It’s better to be afraid, by Seth Wickersham. The NFL insider on ESPN delves into the New England Patriots’ rise to become, as the breakthrough material calls it, “the greatest dynasty in soccer history.” Wickersham has the inside stories and backstories, good and bad, that have influenced the Patriots’ two decades of triumph and controversy.
The Big East: Inside the Most Entertaining and Influential Conference in College Basketball Historyby Dana O’Neil. The Athletic’s college hoop writer breathes new life into one of the great periods in the sport, from the league’s inception to its explosive growth in the 1980s. She also chronicles its demise, near death, and return. full to prominence.
I keep trying to get their attention: a memory of loss, pain and loveby Ivan Maisel. This one hurts, whether you know Ivan personally or not. But it is a painfully articulated and stark narrative of what happens when a young man takes his own life, as Ivan’s son Max did in 2015. No one should have to write that book, but Ivan did it with courage and honesty that it could help others to move on. through something similar.
STATUS OF THE WEEK
the Georgia Defense (37) is on track to establish an all-time FBS mark for performance against the national scoring average.
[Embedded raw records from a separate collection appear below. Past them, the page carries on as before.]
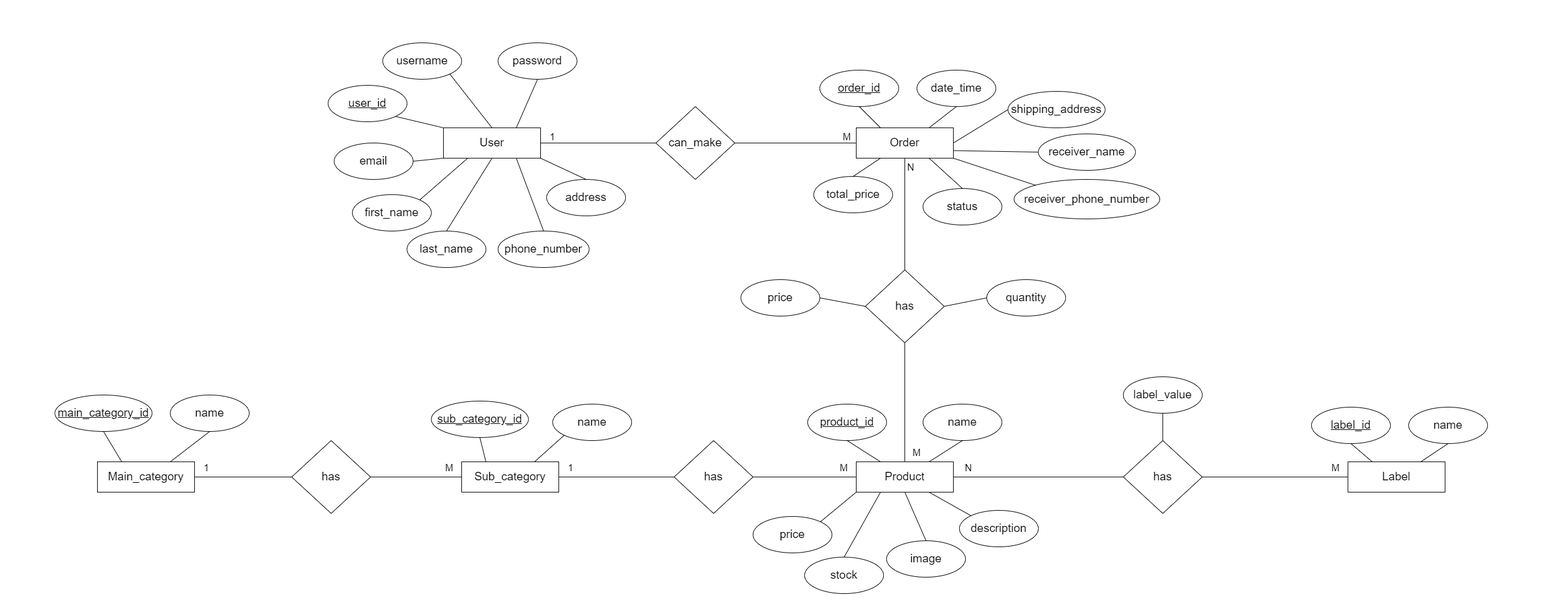
Before: Database Management/ER Diagram.png, a diagram exported from draw.io (Kasun-Abeywickrama/DEA-Project). Source tidied: cells renumbered, new cells last; positions are measured from the earlier drawing's top-left corner, leaving out a move shared by most shapes.
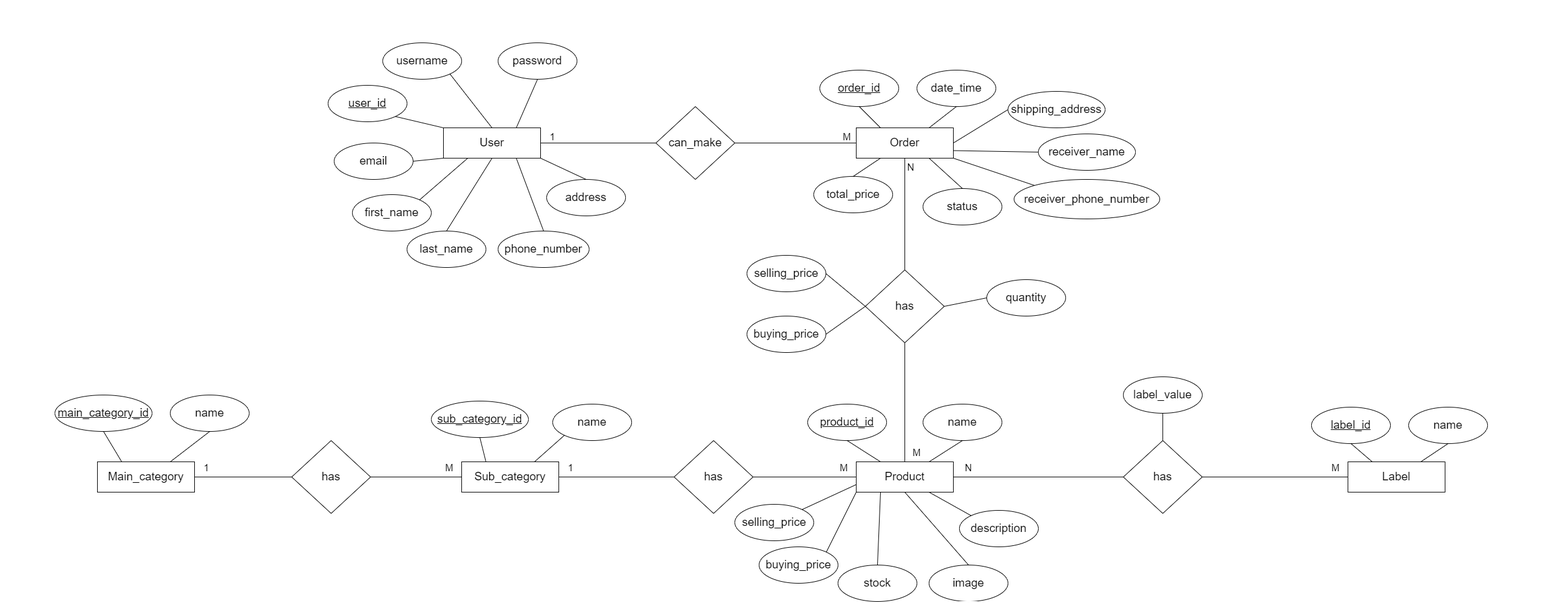
Later version of the same file.

Change to the diagram source:
```diff
@@ -149,8 +149,8 @@
     <mxCell id="50" style="endArrow=none;html=1;rounded=0;exitX=0.5;exitY=0;exitDx=0;exitDy=0;entryX=0.25;entryY=1;entryDx=0;entryDy=0;" parent="1" edge="1" source="43" target="6">
       <mxGeometry relative="1" as="geometry" />
     </mxCell>
-    <mxCell id="51" value="&lt;font style=&quot;font-size: 19px;&quot;&gt;price&lt;/font&gt;" style="ellipse;whiteSpace=wrap;html=1;" parent="1" vertex="1">
-      <mxGeometry x="1240" y="850" width="130" height="60" as="geometry" />
+    <mxCell id="51" value="&lt;font style=&quot;font-size: 19px;&quot;&gt;buying_price&lt;/font&gt;" style="ellipse;whiteSpace=wrap;html=1;" parent="1" vertex="1">
+      <mxGeometry x="1250" y="900" width="130" height="60" as="geometry" />
     </mxCell>
     <mxCell id="52" value="&lt;font style=&quot;font-size: 19px;&quot;&gt;description&lt;/font&gt;" style="ellipse;whiteSpace=wrap;html=1;" parent="1" vertex="1">
       <mxGeometry x="1580" y="840" width="130" height="60" as="geometry" />
@@ -162,7 +162,7 @@
       <mxGeometry x="1330" y="665" width="130" height="60" as="geometry" />
     </mxCell>
     <mxCell id="55" value="&lt;font style=&quot;font-size: 19px;&quot;&gt;image&lt;/font&gt;" style="ellipse;whiteSpace=wrap;html=1;" parent="1" vertex="1">
-      <mxGeometry x="1460" y="890" width="130" height="60" as="geometry" />
+      <mxGeometry x="1530" y="930" width="130" height="60" as="geometry" />
     </mxCell>
     <mxCell id="56" style="endArrow=none;html=1;rounded=0;entryX=0.5;entryY=1;entryDx=0;entryDy=0;exitX=0.5;exitY=0;exitDx=0;exitDy=0;" parent="1" edge="1" source="55" target="3">
       <mxGeometry relative="1" as="geometry" />
@@ -275,8 +275,8 @@
     <mxCell id="88" style="endArrow=none;html=1;rounded=0;exitX=1;exitY=0.5;exitDx=0;exitDy=0;entryX=0;entryY=0.5;entryDx=0;entryDy=0;" parent="1" edge="1" source="6" target="87">
       <mxGeometry relative="1" as="geometry" />
     </mxCell>
-    <mxCell id="89" value="&lt;font style=&quot;font-size: 19px;&quot;&gt;price&lt;/font&gt;" style="ellipse;whiteSpace=wrap;html=1;" parent="1" vertex="1">
-      <mxGeometry x="1220" y="460" width="130" height="60" as="geometry" />
+    <mxCell id="89" value="&lt;font style=&quot;font-size: 19px;&quot;&gt;buying_price&lt;/font&gt;" style="ellipse;whiteSpace=wrap;html=1;" parent="1" vertex="1">
+      <mxGeometry x="1230" y="520" width="130" height="60" as="geometry" />
     </mxCell>
     <mxCell id="90" style="endArrow=none;html=1;rounded=0;exitX=0;exitY=0.5;exitDx=0;exitDy=0;entryX=1;entryY=0.5;entryDx=0;entryDy=0;" parent="1" edge="1" source="17" target="89">
       <mxGeometry relative="1" as="geometry" />
@@ -294,10 +294,22 @@
       <mxGeometry relative="1" as="geometry" />
     </mxCell>
     <mxCell id="95" value="&lt;font style=&quot;font-size: 19px;&quot;&gt;stock&lt;/font&gt;" style="ellipse;whiteSpace=wrap;html=1;" parent="1" vertex="1">
-      <mxGeometry x="1325" y="917" width="130" height="60" as="geometry" />
+      <mxGeometry x="1380" y="930" width="130" height="60" as="geometry" />
     </mxCell>
     <mxCell id="96" style="endArrow=none;html=1;rounded=0;exitX=0.5;exitY=0;exitDx=0;exitDy=0;entryX=0.25;entryY=1;entryDx=0;entryDy=0;" parent="1" edge="1" source="95" target="3">
       <mxGeometry relative="1" as="geometry" />
     </mxCell>
+    <mxCell id="97" value="&lt;font style=&quot;font-size: 19px;&quot;&gt;selling_price&lt;/font&gt;" style="ellipse;whiteSpace=wrap;html=1;" parent="1" vertex="1">
+      <mxGeometry x="1230" y="420" width="130" height="60" as="geometry" />
+    </mxCell>
+    <mxCell id="98" style="endArrow=none;html=1;rounded=0;exitX=0;exitY=0.5;exitDx=0;exitDy=0;entryX=1;entryY=0.5;entryDx=0;entryDy=0;" parent="1" edge="1" source="17" target="97">
+      <mxGeometry relative="1" as="geometry" />
+    </mxCell>
+    <mxCell id="99" value="&lt;font style=&quot;font-size: 19px;&quot;&gt;selling_price&lt;/font&gt;" style="ellipse;whiteSpace=wrap;html=1;" parent="1" vertex="1">
+      <mxGeometry x="1210" y="830" width="130" height="60" as="geometry" />
+    </mxCell>
+    <mxCell id="100" style="endArrow=none;html=1;rounded=0;exitX=1;exitY=0;exitDx=0;exitDy=0;entryX=0;entryY=0.75;entryDx=0;entryDy=0;" parent="1" edge="1" source="99" target="3">
+      <mxGeometry relative="1" as="geometry" />
+    </mxCell>
   </root>
 </mxGraphModel>
```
To date, the Bulldogs are allowing 7.6 points per game in a season where the average team is scoring 28.7. That is a differential of 21.1 points.
The current highest spread belongs to 2011 Alabama, which gave up 8.2 points in a season where the national average was 28.3 – a spread of 20.1.
There are more difficult games to come, of course, against better offenses. But the next opponent is FCS Charleston Southern, and it seems highly possible that the Bulldogs’ point average will drop this week before it goes up later. Stay tuned for this stat clock.
COACH WHO WON HIS COMP CAR THIS WEEK
Blake Anderson (38 years old), State of Utah. After his wife passed away from cancer in 2019, Anderson spent that season at Arkansas State and the next before seeking a fresh start at Logan. In their freshman year, the Aggies have quietly put together a great season and could win their first Mountain West Conference championship.
COACH TO TAKE THE BUS TO WORK
Butch Davis (39 years old), Florida International. On his way to unemployment, Davis attacked the administration this week, including a claim that the football program is underfunded. Then sportswriter Alex Kirshner unearthed this helpful information showing FIU had a higher total. soccer operating expenses that no one in the US Conference. in 2019-20. Maybe the lost record is your problem, Butch. It is not their problem.
When you’re hungry and thirsty in Cincinnati, The Dash recommends a pilgrimage to The Holy Grail (40) center. It’s a sports lover’s paradise, with millions of TVs, solid food, and an excellent range of local beers. Get a pint of what’s available at Taft’s Brewing and thank The Dash later.
MORE DASH: Quick Triggers | 12 great karmas | Status quo disorder
Eddie is an Australian news reporter with over 9 years in the industry and has published on Forbes and tech crunch.